The people from the community are considered as the lowest of the outcastes who serve Dalits, members of the lowest social group in Hindu caste system, which makes their social status the worst.

Salesian Father Arul Valan, who has been working with these people for the past 17 years, said, "They are the Dalit of the Dalit people. Until some time back they were not even allowed to go out and walk in the daylight."

Indian laws prohibits untouchability in any form. But in some villages, the people from the community are not even allowed to walk on the main street during the daytime. Just seeing a person from the community was considered polluting for the higher caste.

To escape ill treatment, some people move to big cities and sell snacks or vegetables on sidewalks for their living. On their return, the community forces them to accept the discriminatory system once again.

Polur underwent the same discrimination. She grew up and went to school in Bangalore. Her lifestyle changed after marriage when she became part of the outcastes in Pazhyannur in Thiruvannamalai. The neighbours even objected her for doing her hair.

Puthirai Vannars are tiny minority in Tamil Nadu and are politically and socially neglected. "No one bothers about their wretched lives," Fr. Valan said.

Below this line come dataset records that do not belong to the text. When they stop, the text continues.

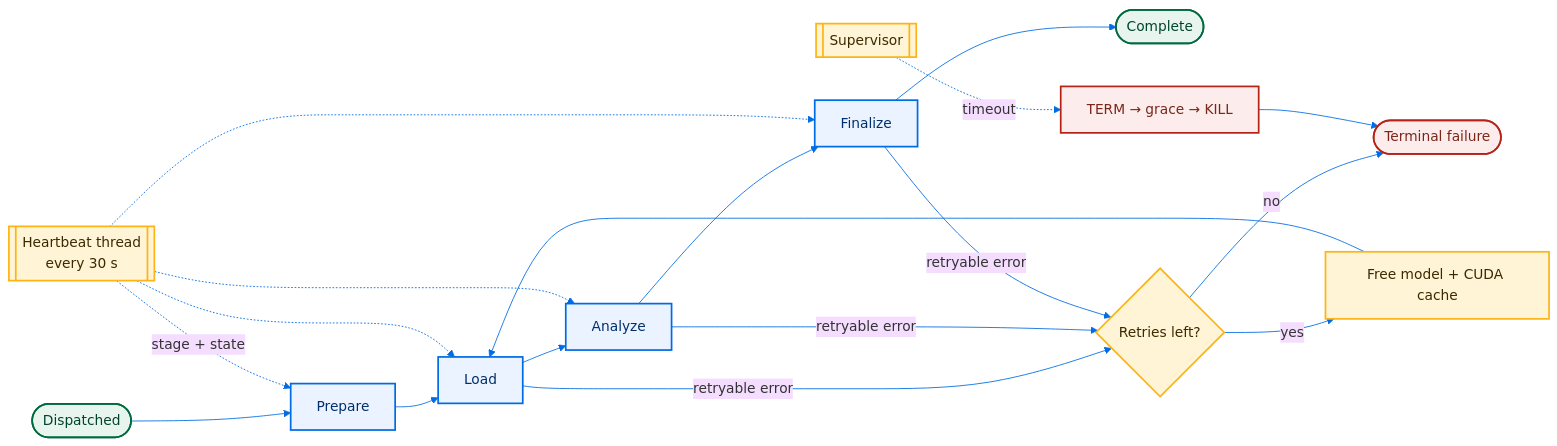
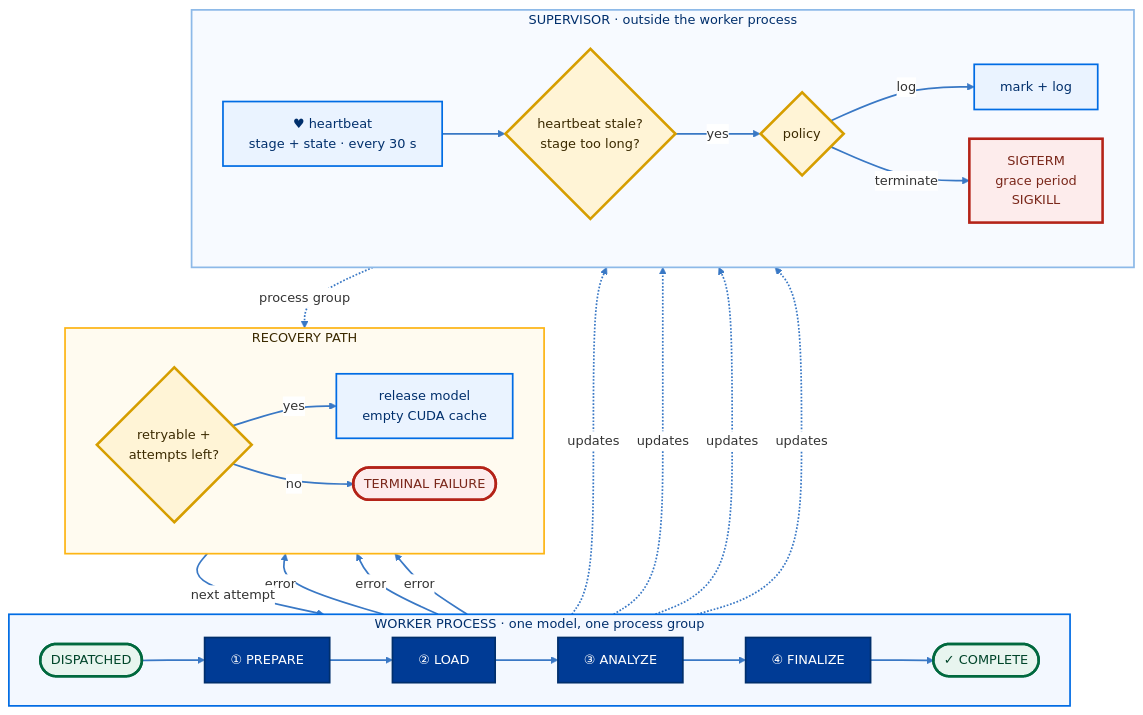
Before and after one commit to RpM-Kinshuk/Model-Zoo: the third of 5 diagrams in README.md, drawn with Mermaid. The commit also changed other lines of this file, not shown here.

````diff
--- a/README.md
+++ b/README.md
@@ -200,32 +233,61 @@
 ```mermaid
-%%{init: {"theme":"base","themeVariables":{"fontFamily":"Inter, ui-sans-serif, system-ui","lineColor":"#006CE4"}}}%%
-flowchart LR
-    START([Dispatched]) --> PREP[Prepare]
-    PREP --> LOAD[Load]
-    LOAD --> ANALYZE[Analyze]
-    ANALYZE --> SAVE[Finalize]
-    SAVE --> OK([Complete])
+%%{init: {"theme":"base","flowchart":{"curve":"basis","nodeSpacing":34,"rankSpacing":48},"themeVariables":{"fontFamily":"Inter, ui-sans-serif, system-ui","fontSize":"15px","lineColor":"#3978C5","clusterBkg":"#F7FAFF","clusterBorder":"#8DB9E8","edgeLabelBackground":"#FFFFFF"}}}%%
+flowchart TB
+    subgraph WORKER["WORKER PROCESS  ·  one model, one process group"]
+        direction LR
+        START(["DISPATCHED"]) --> PREP["① PREPARE"]
+        PREP --> LOAD["② LOAD"]
+        LOAD --> ANALYZE["③ ANALYZE"]
+        ANALYZE --> FINAL["④ FINALIZE"]
+        FINAL --> OK(["✓ COMPLETE"])
+    end
 
-    LOAD -->|retryable error| RETRY{Retries left?}
-    ANALYZE -->|retryable error| RETRY
-    SAVE -->|retryable error| RETRY
-    RETRY -->|yes| CLEAN[Free model + CUDA cache]
-    CLEAN --> LOAD
-    RETRY -->|no| FAIL([Terminal failure])
+    LOAD -->|error| CLASSIFY
+    ANALYZE -->|error| CLASSIFY
+    FINAL -->|error| CLASSIFY
 
-    HEARTBEAT[[Heartbeat thread<br/>every 30 s]] -. stage + state .-> PREP
-    HEARTBEAT -.-> LOAD
-    HEARTBEAT -.-> ANALYZE
-    HEARTBEAT -.-> SAVE
-    WATCH[[Supervisor]] -. timeout .-> KILL[TERM → grace → KILL]
-    KILL --> FAIL
+    subgraph RECOVERY["RECOVERY PATH"]
+        direction LR
+        CLASSIFY{"retryable +<br/>attempts left?"}
+        CLEAN["release model<br/>empty CUDA cache"]
+        FAIL(["TERMINAL FAILURE"])
+        CLASSIFY -->|yes| CLEAN
+        CLASSIFY -->|no| FAIL
+    end
+    CLEAN -->|next attempt| LOAD
 
-    classDef stage fill:#EAF3FF,stroke:#006CE4,color:#002F6C,stroke-width:2px;
-    classDef success fill:#E8F5EF,stroke:#00693E,color:#00452A,stroke-width:2px;
-    classDef warning fill:#FFF4D6,stroke:#FDB515,color:#3B2A00,stroke-width:2px;
-    classDef failure fill:#FDECEC,stroke:#B42318,color:#7A271A,stroke-width:2px;
-    class PREP,LOAD,ANALYZE,SAVE stage;
+    subgraph SUPERVISION["SUPERVISOR  ·  outside the worker process"]
+        direction LR
+        HEART["♥ heartbeat<br/>stage + state · every 30 s"]
+        CLOCKS{"heartbeat stale?<br/>stage too long?"}
+        POLICY{"policy"}
+        LOG["mark + log"]
+        STOP["SIGTERM<br/>grace period<br/>SIGKILL"]
+        HEART --> CLOCKS
+        CLOCKS -->|yes| POLICY
+        POLICY -->|log| LOG
+        POLICY -->|terminate| STOP
+    end
+
+    PREP -. updates .-> HEART
+    LOAD -. updates .-> HEART
+    ANALYZE -. updates .-> HEART
+    FINAL -. updates .-> HEART
+    STOP -. process group .-> FAIL
+
+    classDef stage fill:#003B95,stroke:#002F6C,color:#FFFFFF,stroke-width:2px;
+    classDef success fill:#E8F5EF,stroke:#00693E,color:#00452A,stroke-width:3px;
+    classDef control fill:#EAF3FF,stroke:#006CE4,color:#002F6C,stroke-width:2px;
+    classDef decision fill:#FFF4D6,stroke:#D69E00,color:#3B2A00,stroke-width:3px;
+    classDef failure fill:#FDECEC,stroke:#B42318,color:#7A271A,stroke-width:3px;
     class START,OK success;
-    class RETRY,CLEAN,HEARTBEAT,WATCH warning;
-    class KILL,FAIL failure;
+    class PREP,LOAD,ANALYZE,FINAL stage;
+    class CLEAN,HEART,LOG control;
+    class CLASSIFY,CLOCKS,POLICY decision;
+    class STOP,FAIL failure;
+
+    style WORKER fill:#F3F8FF,stroke:#006CE4,stroke-width:2px,color:#002F6C
+    style RECOVERY fill:#FFFBF0,stroke:#FDB515,stroke-width:2px,color:#3B2A00
+    style SUPERVISION fill:#F7FAFF,stroke:#8DB9E8,stroke-width:2px,color:#002F6C
+    linkStyle default stroke:#3978C5,stroke-width:2px
 ```
````
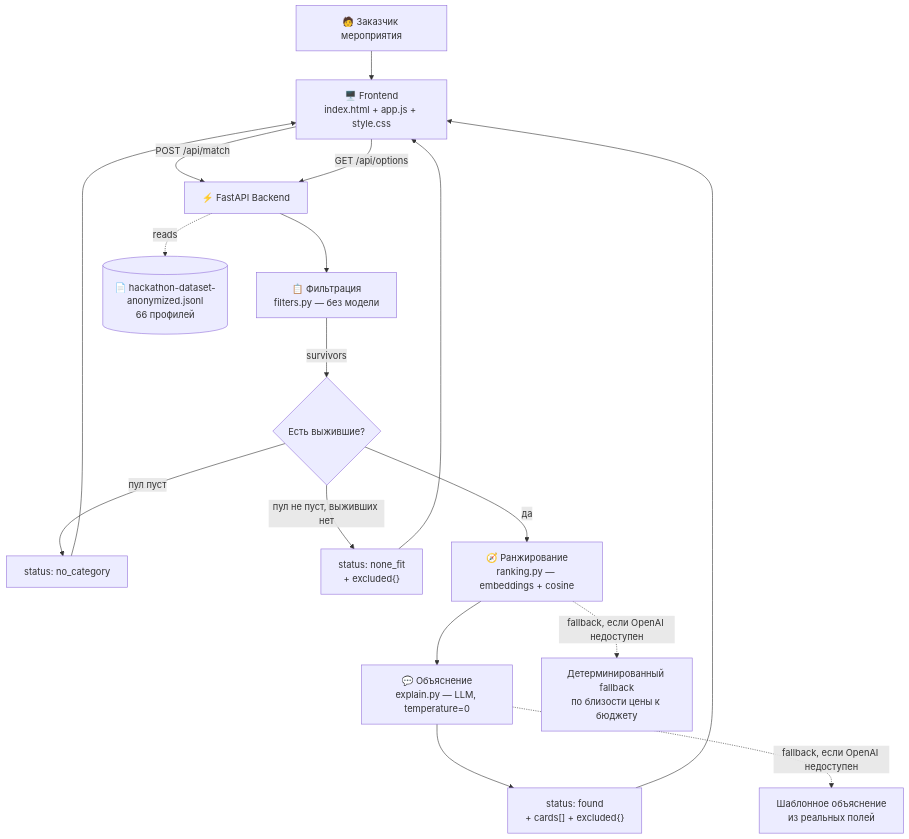
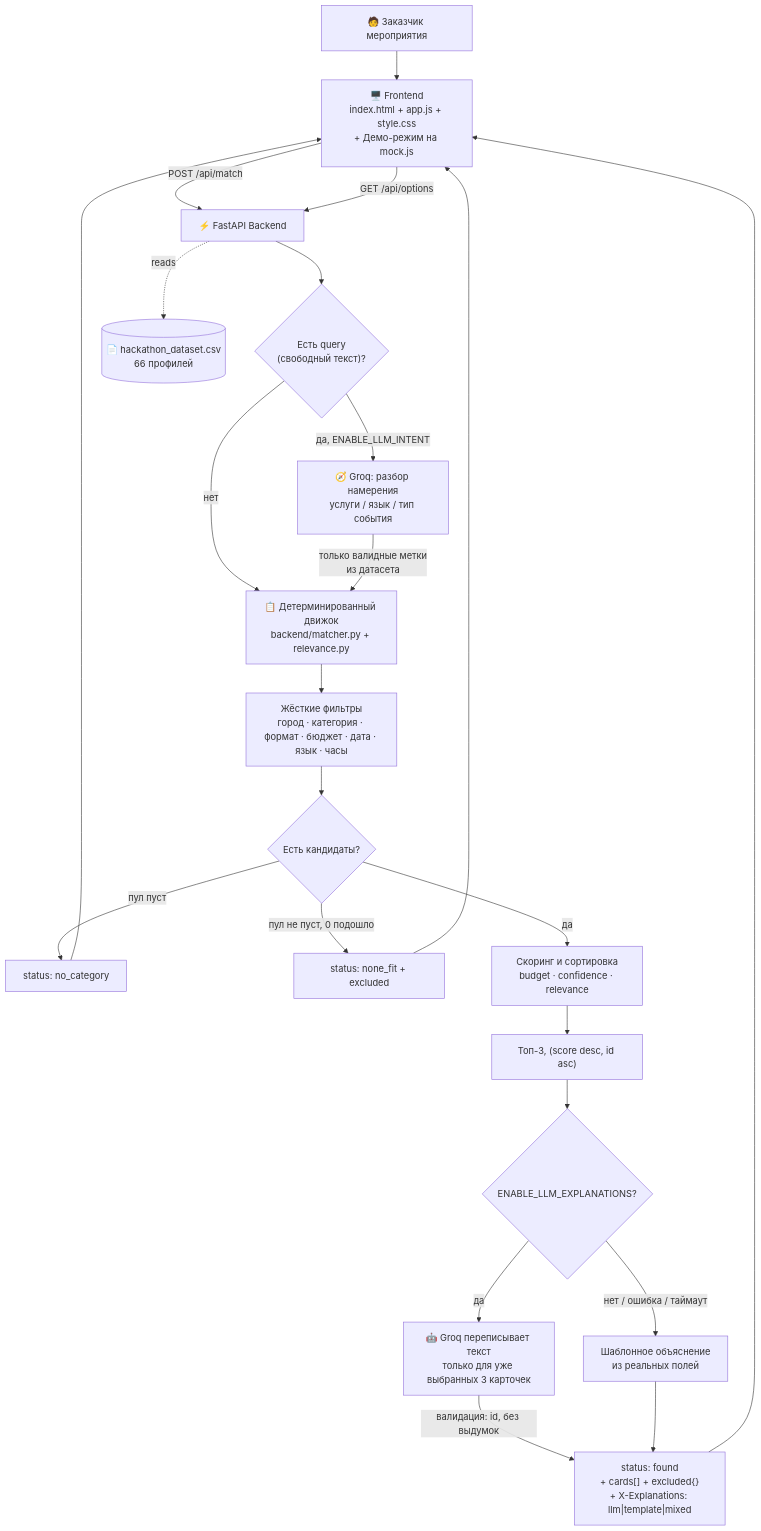
Before and after one commit to BAITC-Hacks/hack-2cc01208-anomaly-detected: the diagram in README.md, drawn with Mermaid. The commit also changed other lines of this file and 8 other files, not shown here.

````diff
--- a/README.md
+++ b/README.md
@@ -69,25 +76,31 @@
 ```mermaid
 flowchart TD
-    U["🧑 Заказчик мероприятия"] --> F["🖥️ Frontend<br/>index.html + app.js + style.css"]
+    U["🧑 Заказчик мероприятия"] --> F["🖥️ Frontend<br/>index.html + app.js + style.css<br/>+ Демо-режим на mock.js"]
     F -->|"POST /api/match"| B["⚡ FastAPI Backend"]
     F -->|"GET /api/options"| B
 
-    B --> D1["📋 Фильтрация<br/>filters.py — без модели"]
-    D1 -->|survivors| D2{"Есть выжившие?"}
+    B --> P{"Есть query<br/>(свободный текст)?"}
+    P -->|"да, ENABLE_LLM_INTENT"| INT["🧭 Groq: разбор намерения<br/>услуги / язык / тип события"]
+    P -->|"нет"| MATCH
+    INT -->|"только валидные метки<br/>из датасета"| MATCH
 
+    MATCH["📋 Детерминированный движок<br/>backend/matcher.py + relevance.py"]
+    MATCH --> D1["Жёсткие фильтры<br/>город · категория · формат · бюджет · дата · язык · часы"]
+    D1 --> D2{"Есть кандидаты?"}
     D2 -->|"пул пуст"| S1["status: no_category"]
-    D2 -->|"пул не пуст, выживших нет"| S2["status: none_fit<br/>+ excluded{}"]
-    D2 -->|"да"| D3["🧭 Ранжирование<br/>ranking.py — embeddings + cosine"]
+    D2 -->|"пул не пуст, 0 подошло"| S2["status: none_fit + excluded"]
+    D2 -->|"да"| RANK["Скоринг и сортировка<br/>budget · confidence · relevance"]
+    RANK --> TOP["Топ-3, (score desc, id asc)"]
 
-    D3 --> D4["💬 Объяснение<br/>explain.py — LLM, temperature=0"]
-    D4 --> S3["status: found<br/>+ cards[] + excluded{}"]
+    TOP --> EXP{"ENABLE_LLM_EXPLANATIONS?"}
+    EXP -->|"да"| GROQ["🤖 Groq переписывает текст<br/>только для уже выбранных 3 карточек"]
+    EXP -->|"нет / ошибка / таймаут"| TMPL["Шаблонное объяснение<br/>из реальных полей"]
+    GROQ -->|"валидация: id, без выдумок"| S3
+    TMPL --> S3["status: found<br/>+ cards[] + excluded{}<br/>+ X-Explanations: llm|template|mixed"]
 
-    B -.reads.-> DATA[("📄 hackathon-dataset-anonymized.jsonl<br/>66 профилей")]
+    B -.reads.-> DATA[("📄 hackathon_dataset.csv<br/>66 профилей")]
 
     S1 --> F
     S2 --> F
     S3 --> F
-
-    D3 -.fallback, если OpenAI недоступен.-> D3F["Детерминированный fallback<br/>по близости цены к бюджету"]
-    D4 -.fallback, если OpenAI недоступен.-> D4F["Шаблонное объяснение<br/>из реальных полей"]
 ```
````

They are spread across the state but do not own any land. Only two or three families live in huts on the outskirts of each Dalit village. Also known as Thurumbas, the people are found doing least jobs like washing Dalit girls clothes when they reach puberty and washing dead bodies. They eat leftover food, which is given to them only after they have pleaded for it at night.

To bring the Puthirai Vannars into social mainstream, Fr. Valan and Gonzaga Sister Alphonse of the Franciscan Sisters of St. Aloysius Gonzaga launched the Thurumbar Liberation Movement in 2003.

"The biggest challenge is that the community has no official identity," Fr. Valan said. In different parts of the state, they are considered as different caste communities.

"Some would argue that being counted as part of a larger community is better because it will help end their oppressive existence," the priest added. "But that can happen only in paper and not in real life. Caste discrimination is a living reality."

Social security benefits to lower-caste Christians of the community are denied as the state government believes Christians have no caste system and are therefore not eligible to receive any benefits.

"The government fails to understand that changing your religion doesn't bring about any chance in your social situation," Fr. Valan added.

Through his movement, Fr. Valan fights for the liberation of unseen Thurumba people. He demands the government to given five acres of land to cultivate and earn their living and some money to build a home and support the education of the children for a better future.

"The government is yet to react positively to the demands," Fr. Valan admitted. "But our fight will go on until the discrimination is ended."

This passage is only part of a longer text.